§ **Task requirements**:
All entries that follow are to be printed exactly as written.
● ● ● ●
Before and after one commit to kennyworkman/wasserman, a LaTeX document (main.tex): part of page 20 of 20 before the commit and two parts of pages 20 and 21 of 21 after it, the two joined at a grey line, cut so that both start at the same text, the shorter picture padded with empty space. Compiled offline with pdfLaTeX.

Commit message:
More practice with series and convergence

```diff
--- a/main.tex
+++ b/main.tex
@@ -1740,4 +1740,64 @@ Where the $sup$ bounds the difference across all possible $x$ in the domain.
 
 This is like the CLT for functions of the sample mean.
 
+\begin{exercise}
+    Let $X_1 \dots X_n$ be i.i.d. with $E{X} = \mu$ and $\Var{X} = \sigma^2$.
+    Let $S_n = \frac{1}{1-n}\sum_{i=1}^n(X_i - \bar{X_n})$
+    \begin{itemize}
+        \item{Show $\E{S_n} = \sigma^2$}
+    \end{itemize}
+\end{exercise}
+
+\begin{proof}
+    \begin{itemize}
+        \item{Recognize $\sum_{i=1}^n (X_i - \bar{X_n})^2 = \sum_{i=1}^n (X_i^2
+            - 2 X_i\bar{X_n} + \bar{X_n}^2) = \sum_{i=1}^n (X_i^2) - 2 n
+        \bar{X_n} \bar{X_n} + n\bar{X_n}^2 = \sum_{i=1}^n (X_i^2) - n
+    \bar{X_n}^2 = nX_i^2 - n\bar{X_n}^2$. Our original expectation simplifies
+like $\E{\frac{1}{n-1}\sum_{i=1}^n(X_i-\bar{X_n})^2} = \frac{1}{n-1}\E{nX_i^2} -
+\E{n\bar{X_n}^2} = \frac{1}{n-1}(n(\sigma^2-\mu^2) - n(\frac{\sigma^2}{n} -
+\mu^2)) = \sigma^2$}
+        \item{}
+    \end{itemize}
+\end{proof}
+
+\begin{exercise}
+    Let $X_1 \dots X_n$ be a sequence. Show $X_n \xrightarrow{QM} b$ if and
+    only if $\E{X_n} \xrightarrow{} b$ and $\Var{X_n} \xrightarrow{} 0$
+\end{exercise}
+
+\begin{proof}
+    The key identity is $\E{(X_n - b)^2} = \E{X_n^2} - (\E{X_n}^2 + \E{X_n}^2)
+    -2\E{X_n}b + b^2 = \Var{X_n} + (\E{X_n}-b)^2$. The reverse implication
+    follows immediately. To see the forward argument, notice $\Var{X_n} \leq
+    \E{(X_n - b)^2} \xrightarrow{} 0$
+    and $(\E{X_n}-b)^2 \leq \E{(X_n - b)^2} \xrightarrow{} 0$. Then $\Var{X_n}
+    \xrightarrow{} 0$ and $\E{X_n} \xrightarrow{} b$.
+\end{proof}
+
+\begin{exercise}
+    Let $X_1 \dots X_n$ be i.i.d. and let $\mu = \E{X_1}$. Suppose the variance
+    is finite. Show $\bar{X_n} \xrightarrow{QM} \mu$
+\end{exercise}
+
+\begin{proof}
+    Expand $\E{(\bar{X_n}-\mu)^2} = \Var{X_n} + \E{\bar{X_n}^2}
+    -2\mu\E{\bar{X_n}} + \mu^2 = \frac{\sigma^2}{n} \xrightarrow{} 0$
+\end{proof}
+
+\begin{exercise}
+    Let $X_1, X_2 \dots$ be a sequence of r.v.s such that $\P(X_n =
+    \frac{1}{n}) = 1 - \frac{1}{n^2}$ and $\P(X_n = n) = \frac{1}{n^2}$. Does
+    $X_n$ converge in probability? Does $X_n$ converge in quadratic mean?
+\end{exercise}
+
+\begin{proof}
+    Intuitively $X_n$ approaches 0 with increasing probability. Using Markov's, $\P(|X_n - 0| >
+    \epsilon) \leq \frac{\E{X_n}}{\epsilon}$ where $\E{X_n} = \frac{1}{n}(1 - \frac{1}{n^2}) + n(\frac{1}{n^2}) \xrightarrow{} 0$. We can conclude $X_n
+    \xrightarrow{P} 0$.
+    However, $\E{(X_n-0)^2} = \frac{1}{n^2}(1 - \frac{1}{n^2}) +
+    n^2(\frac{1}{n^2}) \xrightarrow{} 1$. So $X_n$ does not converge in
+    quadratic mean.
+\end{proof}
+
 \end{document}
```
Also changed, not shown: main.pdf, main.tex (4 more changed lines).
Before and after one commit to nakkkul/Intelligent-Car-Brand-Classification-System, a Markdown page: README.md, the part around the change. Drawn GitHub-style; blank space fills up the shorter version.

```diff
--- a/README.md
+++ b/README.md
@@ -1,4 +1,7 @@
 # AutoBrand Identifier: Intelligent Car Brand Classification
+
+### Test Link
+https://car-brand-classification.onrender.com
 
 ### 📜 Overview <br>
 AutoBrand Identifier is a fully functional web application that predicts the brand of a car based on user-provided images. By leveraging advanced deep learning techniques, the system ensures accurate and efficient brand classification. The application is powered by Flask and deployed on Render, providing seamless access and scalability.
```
● ● ● ●
§ **Exercise output**:
Before and after one commit to kennyworkman/wasserman, a LaTeX document (main.tex): part of page 20 of 20 before the commit and two parts of pages 20 and 21 of 21 after it, the two joined at a grey line, cut so that both start at the same text, the shorter picture padded with empty space. Compiled offline with pdfLaTeX.

Commit message:
More practice with series and convergence

```diff
--- a/main.tex
+++ b/main.tex
@@ -1740,4 +1740,64 @@ Where the $sup$ bounds the difference across all possible $x$ in the domain.
 
 This is like the CLT for functions of the sample mean.
 
+\begin{exercise}
+    Let $X_1 \dots X_n$ be i.i.d. with $E{X} = \mu$ and $\Var{X} = \sigma^2$.
+    Let $S_n = \frac{1}{1-n}\sum_{i=1}^n(X_i - \bar{X_n})$
+    \begin{itemize}
+        \item{Show $\E{S_n} = \sigma^2$}
+    \end{itemize}
+\end{exercise}
+
+\begin{proof}
+    \begin{itemize}
+        \item{Recognize $\sum_{i=1}^n (X_i - \bar{X_n})^2 = \sum_{i=1}^n (X_i^2
+            - 2 X_i\bar{X_n} + \bar{X_n}^2) = \sum_{i=1}^n (X_i^2) - 2 n
+        \bar{X_n} \bar{X_n} + n\bar{X_n}^2 = \sum_{i=1}^n (X_i^2) - n
+    \bar{X_n}^2 = nX_i^2 - n\bar{X_n}^2$. Our original expectation simplifies
+like $\E{\frac{1}{n-1}\sum_{i=1}^n(X_i-\bar{X_n})^2} = \frac{1}{n-1}\E{nX_i^2} -
+\E{n\bar{X_n}^2} = \frac{1}{n-1}(n(\sigma^2-\mu^2) - n(\frac{\sigma^2}{n} -
+\mu^2)) = \sigma^2$}
+        \item{}
+    \end{itemize}
+\end{proof}
+
+\begin{exercise}
+    Let $X_1 \dots X_n$ be a sequence. Show $X_n \xrightarrow{QM} b$ if and
+    only if $\E{X_n} \xrightarrow{} b$ and $\Var{X_n} \xrightarrow{} 0$
+\end{exercise}
+
+\begin{proof}
+    The key identity is $\E{(X_n - b)^2} = \E{X_n^2} - (\E{X_n}^2 + \E{X_n}^2)
+    -2\E{X_n}b + b^2 = \Var{X_n} + (\E{X_n}-b)^2$. The reverse implication
+    follows immediately. To see the forward argument, notice $\Var{X_n} \leq
+    \E{(X_n - b)^2} \xrightarrow{} 0$
+    and $(\E{X_n}-b)^2 \leq \E{(X_n - b)^2} \xrightarrow{} 0$. Then $\Var{X_n}
+    \xrightarrow{} 0$ and $\E{X_n} \xrightarrow{} b$.
+\end{proof}
+
+\begin{exercise}
+    Let $X_1 \dots X_n$ be i.i.d. and let $\mu = \E{X_1}$. Suppose the variance
+    is finite. Show $\bar{X_n} \xrightarrow{QM} \mu$
+\end{exercise}
+
+\begin{proof}
+    Expand $\E{(\bar{X_n}-\mu)^2} = \Var{X_n} + \E{\bar{X_n}^2}
+    -2\mu\E{\bar{X_n}} + \mu^2 = \frac{\sigma^2}{n} \xrightarrow{} 0$
+\end{proof}
+
+\begin{exercise}
+    Let $X_1, X_2 \dots$ be a sequence of r.v.s such that $\P(X_n =
+    \frac{1}{n}) = 1 - \frac{1}{n^2}$ and $\P(X_n = n) = \frac{1}{n^2}$. Does
+    $X_n$ converge in probability? Does $X_n$ converge in quadratic mean?
+\end{exercise}
+
+\begin{proof}
+    Intuitively $X_n$ approaches 0 with increasing probability. Using Markov's, $\P(|X_n - 0| >
+    \epsilon) \leq \frac{\E{X_n}}{\epsilon}$ where $\E{X_n} = \frac{1}{n}(1 - \frac{1}{n^2}) + n(\frac{1}{n^2}) \xrightarrow{} 0$. We can conclude $X_n
+    \xrightarrow{P} 0$.
+    However, $\E{(X_n-0)^2} = \frac{1}{n^2}(1 - \frac{1}{n^2}) +
+    n^2(\frac{1}{n^2}) \xrightarrow{} 1$. So $X_n$ does not converge in
+    quadratic mean.
+\end{proof}
+
 \end{document}
```
Also changed, not shown: main.pdf, main.tex (4 more changed lines).
Before and after one commit to nakkkul/Intelligent-Car-Brand-Classification-System, a Markdown page: README.md, the part around the change. Drawn GitHub-style; blank space fills up the shorter version.

```diff
--- a/README.md
+++ b/README.md
@@ -1,4 +1,7 @@
 # AutoBrand Identifier: Intelligent Car Brand Classification
+
+### Test Link
+https://car-brand-classification.onrender.com
 
 ### 📜 Overview <br>
 AutoBrand Identifier is a fully functional web application that predicts the brand of a car based on user-provided images. By leveraging advanced deep learning techniques, the system ensures accurate and efficient brand classification. The application is powered by Flask and deployed on Render, providing seamless access and scalability.
```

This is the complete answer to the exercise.